In 2021, the industry supported nearly $585 billion in mortgage originations, and insured $1.4 trillion of mortgages, including $1.2 trillion of mortgages backed by the GSEs. The industry collectively holds approximately 170% of required capital levels set by the GSEs. Private MI has also proven to be a reliable method for shielding the GSEs from losses, having paid nearly $60 billion in claims since the 2008 financial crisis. This underscores the industry’s important role in the housing finance system, which accounts for 65 years of experience in underwriting and actively managing mortgage credit risk through all market cycles. Further, private MI is the only form of credit enhancement and credit risk transfer (CRT) mechanism that has never left the market and has been there to constantly support homebuyers, lenders, and the GSEs.
The GSEs’ recently released Equitable Housing Finance Plans outline proposals to provide affordable housing solutions and increase minority homeownership, most notably through the expanded use of special purposes credit programs (SPCPs). We welcome FHFA’s emphasis on transparency announced as part of its “pilot transparency framework,” and we encourage FHFA to finalize the “New Products and Activities” rulemaking to ensure fully robust transparency, vetting, and oversight of pilots and other new activities at the GSEs. A transparent and objective approval process is paramount to ensure that new pilots and programs truly serve borrowers, facilitate broad buy-in and feedback from market participants, and do not increase risk in the housing market.

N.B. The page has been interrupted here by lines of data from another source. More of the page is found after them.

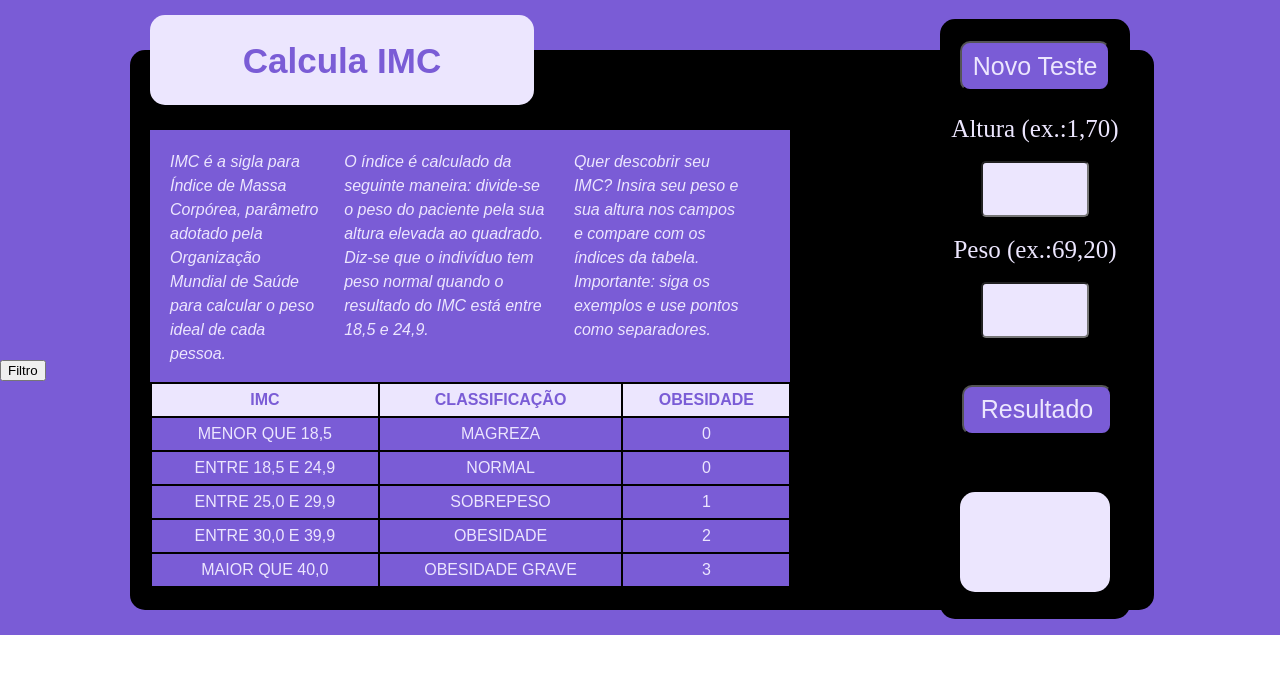
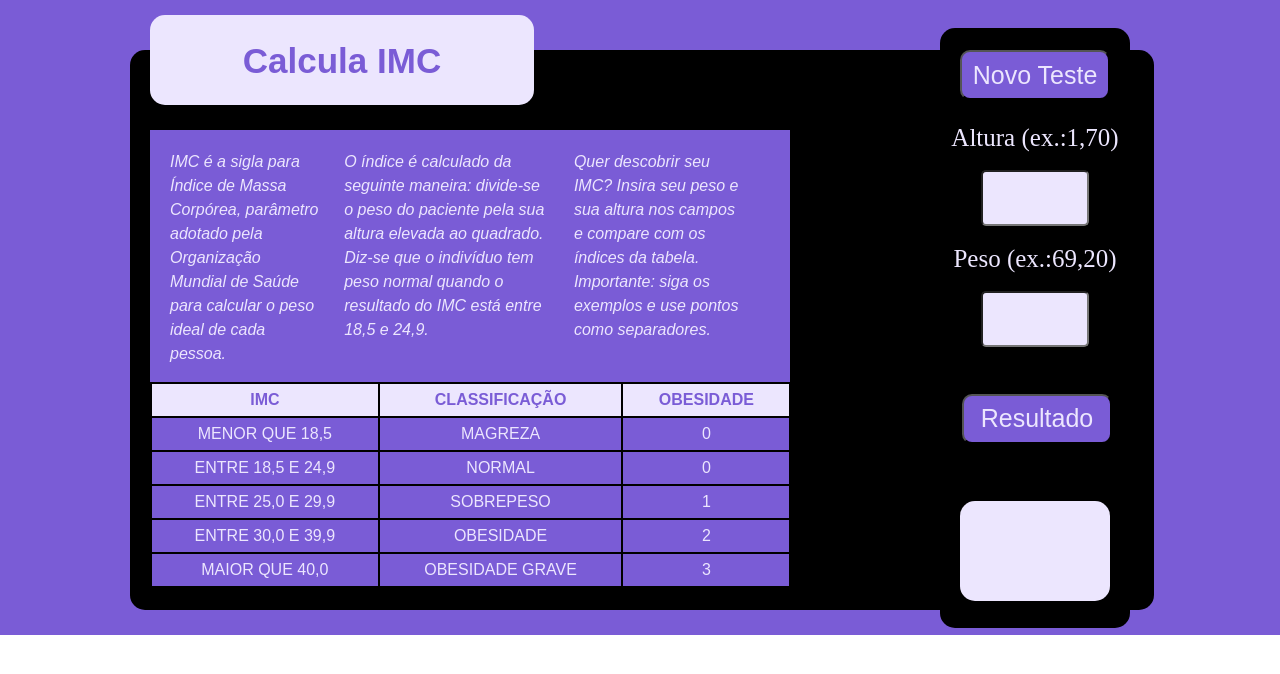
Before and after one commit to HederAlves/Vue-IMC, a Vue app: page / in a window 1280 px wide. Shown: the top 674 px of the page. Built offline with nearby package versions, Linux system fonts and the light colour scheme.

Commit message:
Test
FIlter

```diff
--- a/src/App.vue
+++ b/src/App.vue
@@ -3,7 +3,6 @@
     <h1>{{ titulo }}</h1>
     <Header/>
     <Tabela :list="listaDeTarefas" />
-  <button @click="filtro()">Filtro</button>
      <!-- evento.SectionUser<button @click='filtro'>Teste</button>-->
     <SectionUser :estado="this"/>
     <!-- pegar o evento SectionUser e disparar uma função(filtro) parâmetro resultado. -->
@@ -59,23 +58,15 @@ export default {
       resultado:""
     }
   },
-  methods: {
-    //resultado
-    filtro() {
-      console.log(this.resultado)
-      const novaLista = this.listaDeTarefas.filter(() => {
-         if (this.resultado < 18.5) {
-            return this.listaDeTarefas = novaLista.splice(0,1)
-
-         } else {
-           return this.listaDeTarefas = novaLista.splice(4,1)
-         }
-       })
-       this.listaDeTarefas = novaLista.splice(0,1)
-
-    }
+  watch:{
+       resultado() {
+        if(this.resultado < 18.5) {
+          this.listaDeTarefas = this.list.splice(0,1)
+        }
   }
 }
+}
+
 </script>
 
 <style scoped>
--- a/src/components/SectionUser.vue
+++ b/src/components/SectionUser.vue
@@ -55,9 +55,9 @@ export default {
 <style scoped>
   .blocoPrincipal {
     position: absolute;
-    margin: -510px 0px 0px 925px;
+    margin: -480px 0px 0px 925px;
     width: 220px;
-    height: 400px;
+    height: 410px;
     box-sizing: border-box;
     border-radius: 15px;
     padding: 8px 15px;
```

As policymakers and industry work to address longstanding inequities in the mortgage markets, it is critical that consistent transparency be hard-wired into the housing finance system. Collaboration between regulatory agencies, the GSEs, market participants, and consumer advocates is important to monitor origination trends, analyze the credit box and mortgage market, and develop strategies and products to expand access to affordable and sustainable homeownership.